## Required work:
State how many lines of the entries hold the string "frontend", and output nothing but that count.

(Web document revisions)

★ ★ ★

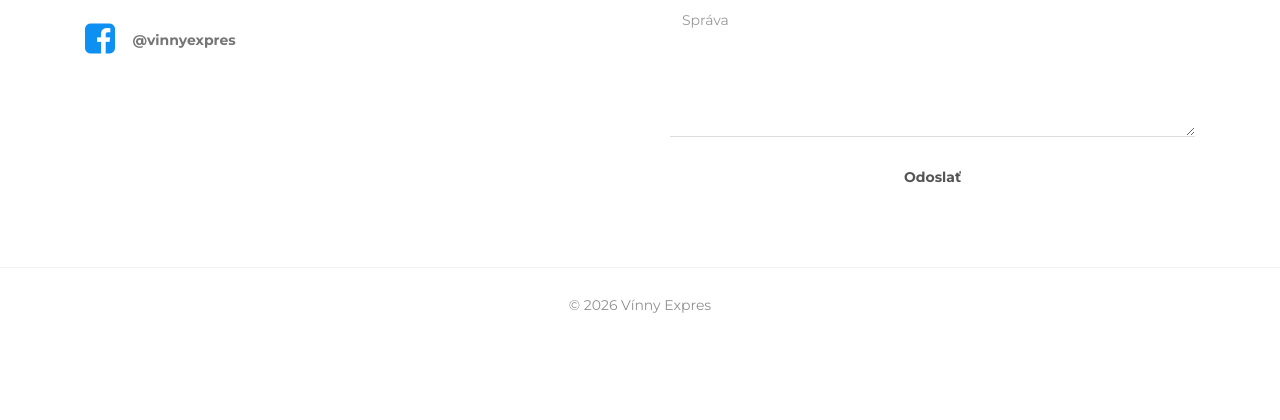
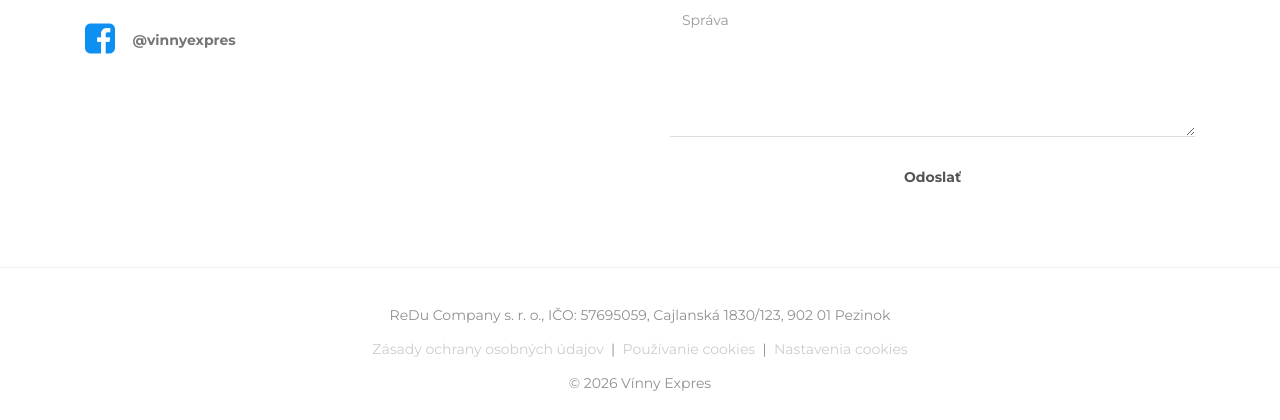
Before and after one commit to matofeder/vinnyexpres, a Flask app: page / in a window 1280 px wide. Shown: the part 2933-3353 px from the top of the page. Before the commit the page ends 3246 px from the top, so only its background shows below. Run offline with Flask 3, Linux system fonts and the light colour scheme; some libraries are stand-ins or nearby versions.

Commit message:
Add footer legal info and cookie settings link
Implement _footer_legal.html partial with operator's legal info, privacy/cookies
links, and cookie settings toggle. Wire into index.html footer. Test verifies
all footer legal elements render on index.html page.

Co-Authored-By: Claude Haiku 4.5 <noreply@anthropic.com>

```diff
--- /dev/null
+++ b/templates/_footer_legal.html
@@ -0,0 +1,10 @@
+<div class="footer-legal wow fadeInUp" data-wow-delay="0.8s" style="margin-top:10px; font-size:12px; color:#ccc; text-align:center;">
+     <p>ReDu Company s. r. o., IČO: 57695059, Cajlanská 1830/123, 902 01 Pezinok</p>
+     <p>
+          <a href="/ochrana-osobnych-udajov" style="color:#ccc; text-decoration:underline;">Zásady ochrany osobných údajov</a>
+          &nbsp;|&nbsp;
+          <a href="/cookies" style="color:#ccc; text-decoration:underline;">Používanie cookies</a>
+          &nbsp;|&nbsp;
+          <a href="#" id="cookie-consent-settings-link" style="color:#ccc; text-decoration:underline;">Nastavenia cookies</a>
+     </p>
+</div>
--- a/templates/index.html
+++ b/templates/index.html
@@ -324,6 +324,8 @@
           <div class="container">
                <div class="row">
 
+                    {% include "_footer_legal.html" %}
+
                     <div class="wow fadeInUp copyright-text" data-wow-delay="0.8s">
                          <p>&copy; 2026 Vínny Expres</p>
                     </div>
```
Also changed, not shown: tests/test_routes.py (+10 -0 lines).
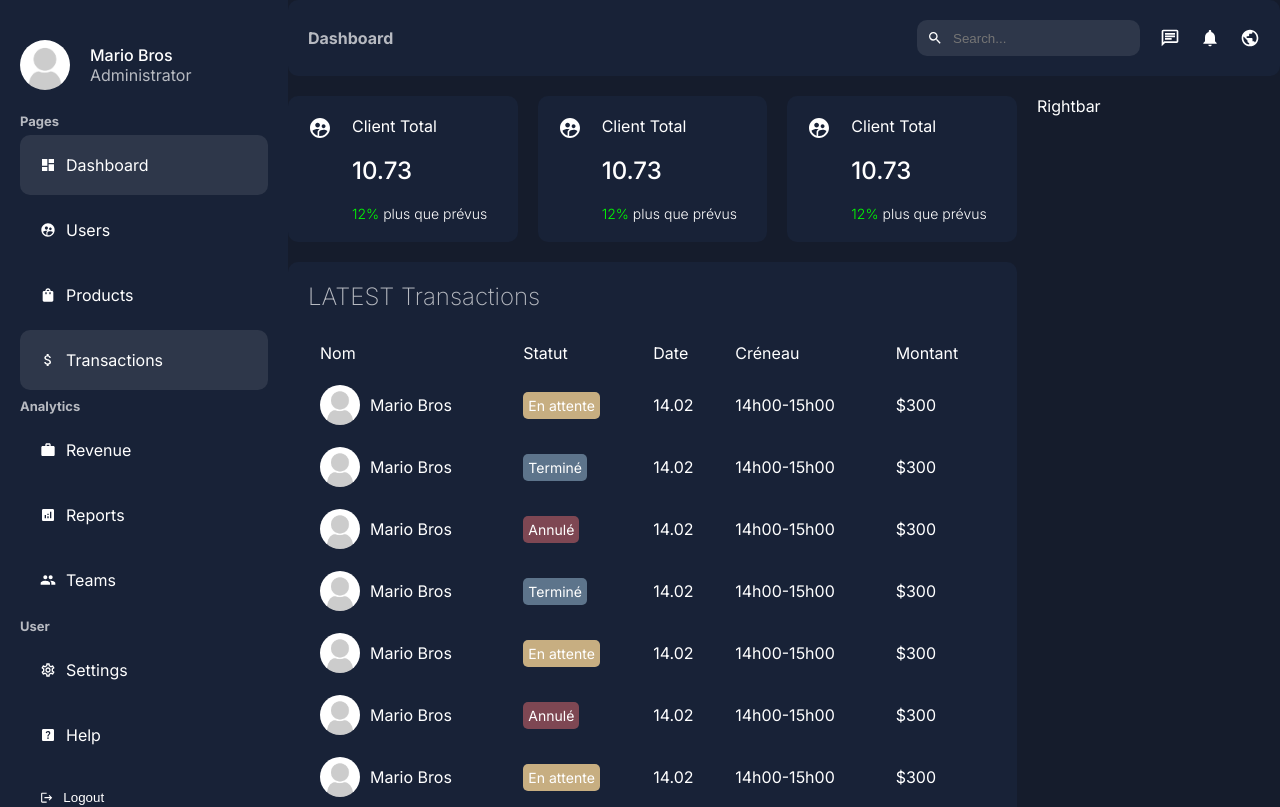
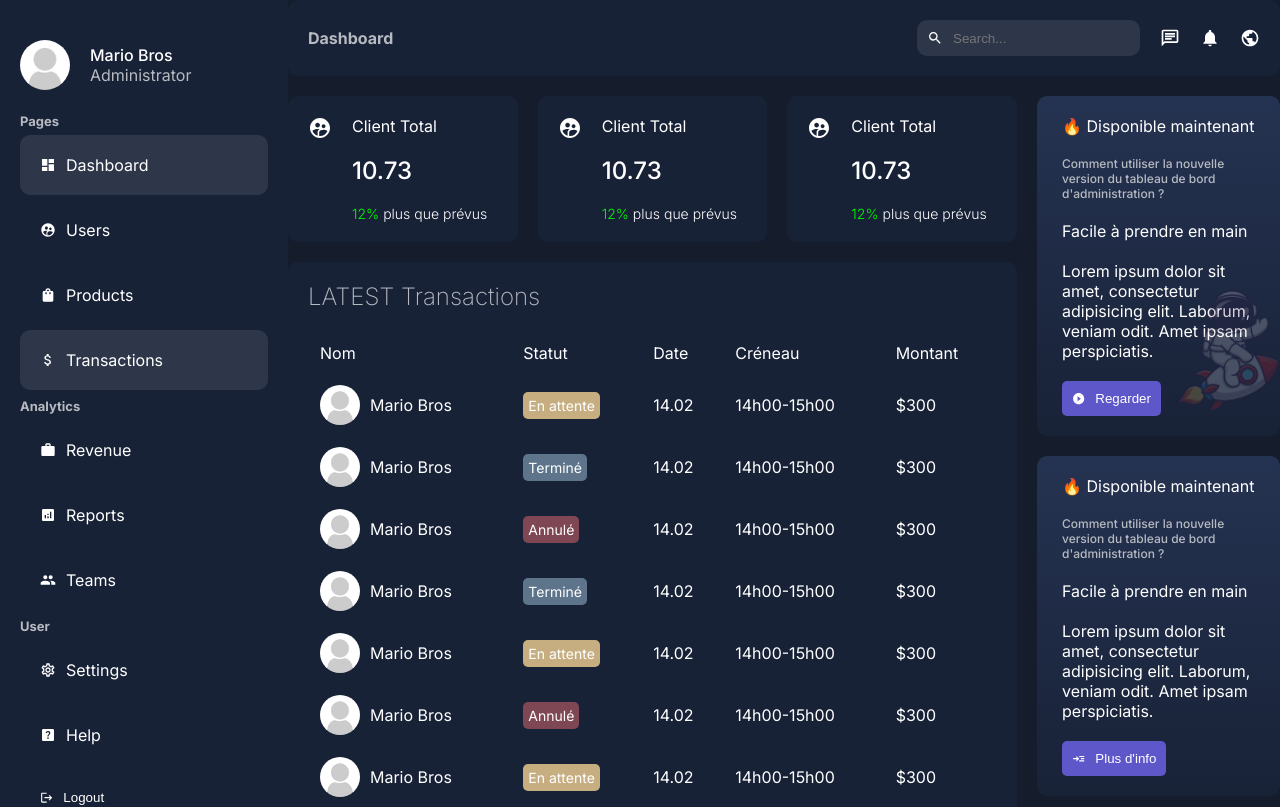
Before and after one commit to kmaadcode/selfmecano, a Next.js app: page /dashboard in a window 1280 px wide. Shown: the top 807 px of the page. Built offline with nearby package versions, Linux system fonts and the light colour scheme.

Commit message:
end of rightbar.jsx & css

```diff
--- a/app/ui/dashboard/rightbar/rightbar.jsx
+++ b/app/ui/dashboard/rightbar/rightbar.jsx
@@ -1,8 +1,42 @@
+import Image from "next/image";
 import styles from './rightbar.module.css';
+import { MdNotifications, MdPlayCircleFilled, MdReadMore } from "react-icons/md";
 
 const Rightbar = () => {
   return (
-    <div className={styles.container}>Rightbar</div>
+    <div className={styles.container}>
+      <div className={styles.item}>
+        <div className={styles.bgContainer}>
+          <Image src="/astronaut.png" alt="" fill className={styles.bg}/>
+        </div>
+        <div className={styles.text}>
+          <span className={styles.notifications}>
+          🔥 Disponible maintenant
+          </span>
+          <h3 className={styles.title}>Comment utiliser la nouvelle version du tableau de bord d'administration ?</h3>
+          <span className={styles.subtitle}>Facile à prendre en main</span>
+          <p className={styles.description}>Lorem ipsum dolor sit amet, consectetur adipisicing elit. Laborum, veniam odit. Amet ipsam perspiciatis.</p>
+          <button className={styles.button}>
+            <MdPlayCircleFilled />
+            Regarder
+          </button>
+        </div>
+      </div>
+      <div className={styles.item}>
+        <div className={styles.text}>
+          <span className={styles.notifications}>
+          🔥 Disponible maintenant
+          </span>
+          <h3 className={styles.title}>Comment utiliser la nouvelle version du tableau de bord d'administration ?</h3>
+          <span className={styles.subtitle}>Facile à prendre en main</span>
+          <p className={styles.description}>Lorem ipsum dolor sit amet, consectetur adipisicing elit. Laborum, veniam odit. Amet ipsam perspiciatis.</p>
+          <button className={styles.button}>
+            <MdReadMore />
+            Plus d'info
+          </button>
+        </div>
+      </div>
+    </div>
   )
 }
 
--- a/app/ui/dashboard/rightbar/rightbar.module.css
+++ b/app/ui/dashboard/rightbar/rightbar.module.css
@@ -1,2 +1,52 @@
 .container {
 }
+
+.item {
+  position: relative;
+  background: linear-gradient(to top, #182237, #253352);
+  padding: 20px 25px;
+  border-radius: 10px;
+  margin-bottom: 20px;
+}
+.bgContainer {
+  position: absolute;
+  bottom: 0;
+  right: 0;
+  width: 50%;
+  height: 50%;
+}
+
+.bg {
+  object-fit: contain;
+  opacity: 0.2;
+}
+
+.text {
+  display: flex;
+  flex-direction: column;
+  gap: 20px;
+}
+
+.notification {
+  font-weight: bold;
+}
+
+.title {
+  font-weight: 500;
+  font-size: 12px;
+  color: var(--textSoft);
+}
+
+.button {
+  padding: 10px;
+  display: flex;
+  align-items: center;
+
+  gap: 10px;
+  background-color: #5d57c9;
+  color: white;
+  border: none;
+  border-radius: 5px;
+  cursor: pointer;
+  width: max-content;
+}
```
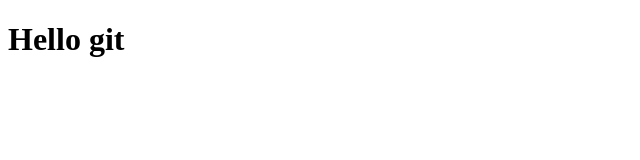
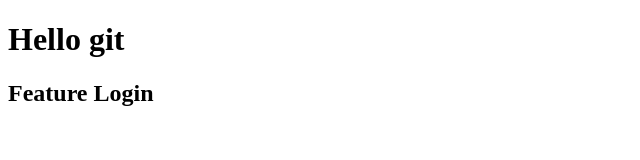
Before and after one commit to prabir791/SDAdevOps, a plain HTML site: page index.html in a window 1280 px wide. Shown: the whole page, without its empty margins (0-640 px from the left). Drawn offline with Linux system fonts and the light colour scheme.

Commit message:
Added login Section

```diff
--- a/index.html
+++ b/index.html
@@ -7,5 +7,6 @@
 </head>
 <body>
 <h1> Hello git </h1>
+<h2> Feature Login </h2>
 </body>
 </html>
```
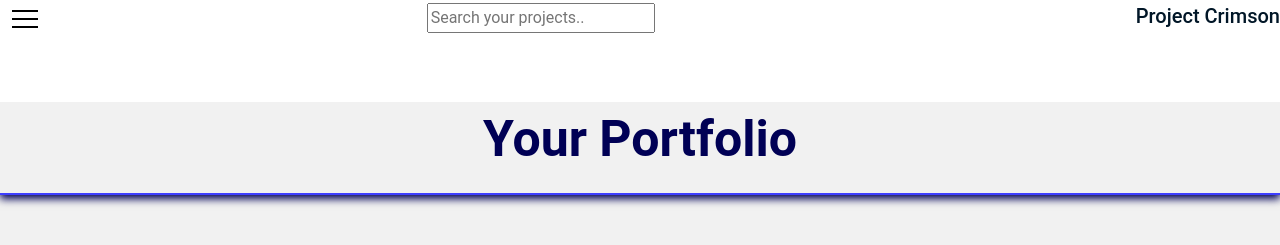
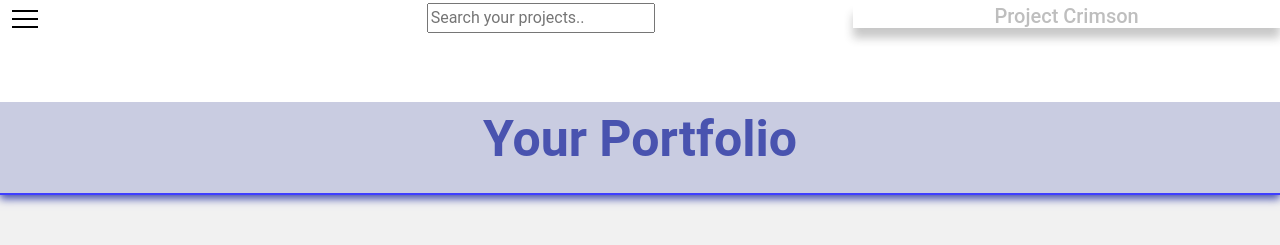
Before and after one commit to mkapelina/project_crimson, a React (Create React App) app: page / in a window 1280 px wide. Shown: the top 245 px of the page. Built offline with nearby package versions, Linux system fonts and the light colour scheme; no server answers.

Commit message:
minor style changes

```diff
--- a/src/frontend/views/landingPage.js
+++ b/src/frontend/views/landingPage.js
@@ -43,7 +43,9 @@ class LandingPage extends Component {
                         </UncontrolledDropdown>
                     </div>
                     <input className="search-bar" type="text" placeholder="Search your projects.." title="Search your projects"></input>
-                    <h5> Project Crimson</h5>
+                    <div className="logo">
+                        <h5 id="text"> Project Crimson</h5>
+                    </div>
                 </div>
                 <div className="project-list-header">
                     <p>Your Portfolio</p>
--- a/src/frontend/views/styles/landingPageStyles.css
+++ b/src/frontend/views/styles/landingPageStyles.css
@@ -1,9 +1,22 @@
 .main-page {
   font-family: Roboto, Hevetica, sans-serif;
   background-color: #f1f1f1;
-  color: #011627;
+  color: black;
 }
 
+.logo {
+  text-align: center;
+  background: none;
+  opacity: 0.25;
+}
+
+#text {
+  display: flex;
+  justify-content: center;
+  text-align: center;
+  box-shadow: 0px 10px 10px rgb(37, 37, 37);
+  background: none;
+}
 
 .main-page-top {
   position: relative;
@@ -25,7 +38,8 @@
   justify-content: center;
   font-size: 50px;
   font-weight: 700;
-  color: #000055;
+  color: #4953af;
+  background-color: #a7add488;
   border-bottom: 2px solid #3e3eff;
   box-shadow: 0 4px 8px 0;
 }
@@ -129,7 +143,7 @@
 }
 
 .form-container .btn-cancel {
-  background-color: blueviolet;
+  background-color: #a7add4;
   color: black;
   padding: 12px 20px;
   border: none;
@@ -140,7 +154,7 @@
 }
 
 .form-container .btn-submit {
-  background-color: blueviolet;
+  background-color: #a7add4;
   margin-left: 30%;
   color: black;
   padding: 12px 20px;
@@ -180,7 +194,7 @@
 }
 
 .add-project-box {
-  color: darkblue;
+  color: #4953af;
 }
 
 .add-project-card {
@@ -202,7 +216,7 @@
   font-size: 64px;
   margin-left: auto;
   margin-right: auto;
-  color: darkblue;
+  color: #4953af;
   background-color: lightgrey;
   border-radius: 100%;
   display: block;
@@ -214,7 +228,7 @@
 }
 
 .add-project-button:active {
-  background-color: darkgray;
+  background-color: lightgrey;
 }
 
 .delete-project-popup {
```
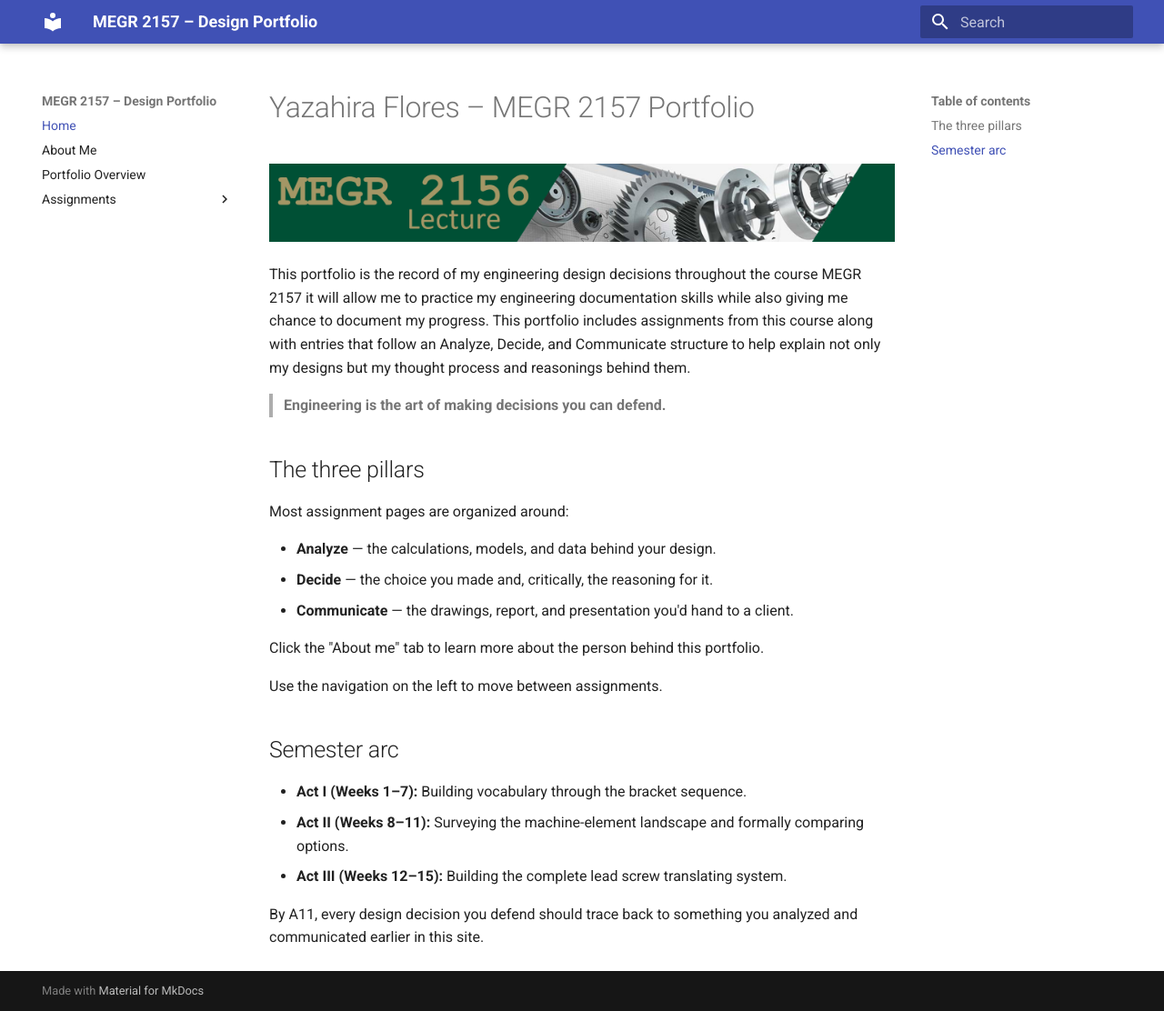
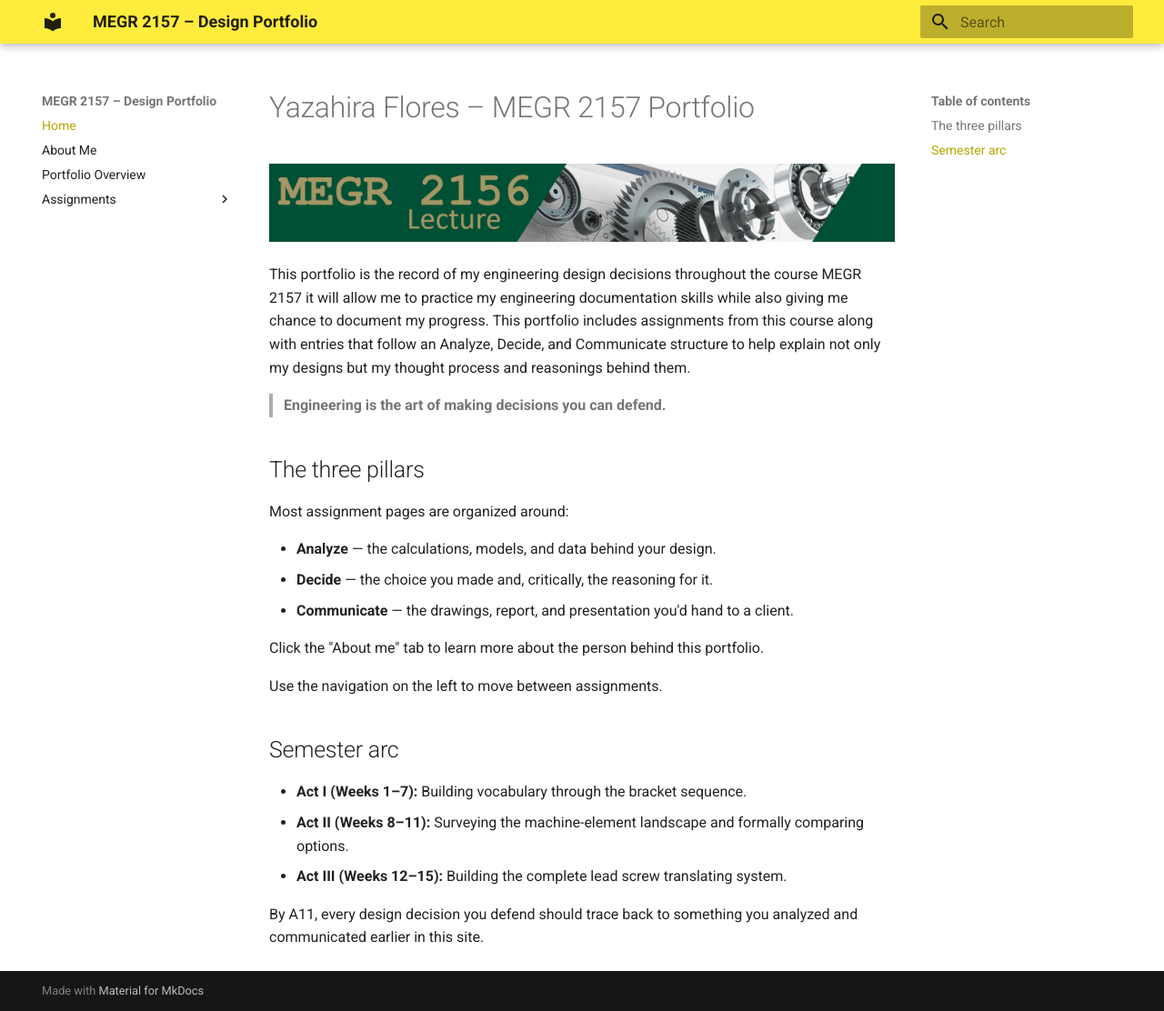
Before and after one commit to yazii03/megr2157-portfolio, an MkDocs documentation site: the page built from docs/index.md, in a window 1280 px wide and 1112 px high. Shown: the whole window at 91% size. Built offline with MkDocs 1.6.1 and Material for MkDocs 9.7.7, drawn with Linux system fonts in a browser that asks for light colours.

Commit message:
Change primary theme color from turquoise to yellow

```diff
--- a/mkdocs.yml
+++ b/mkdocs.yml
@@ -4,7 +4,7 @@ site_description: Design portfolio documentation, built with the Analyze / Decid
 theme:
   name: material
   palette:
-    primary: turquoise
+    primary: yellow
   features:
     - navigation.instant
     - navigation.tracking
```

★ ★ ★

## Problem solution:
4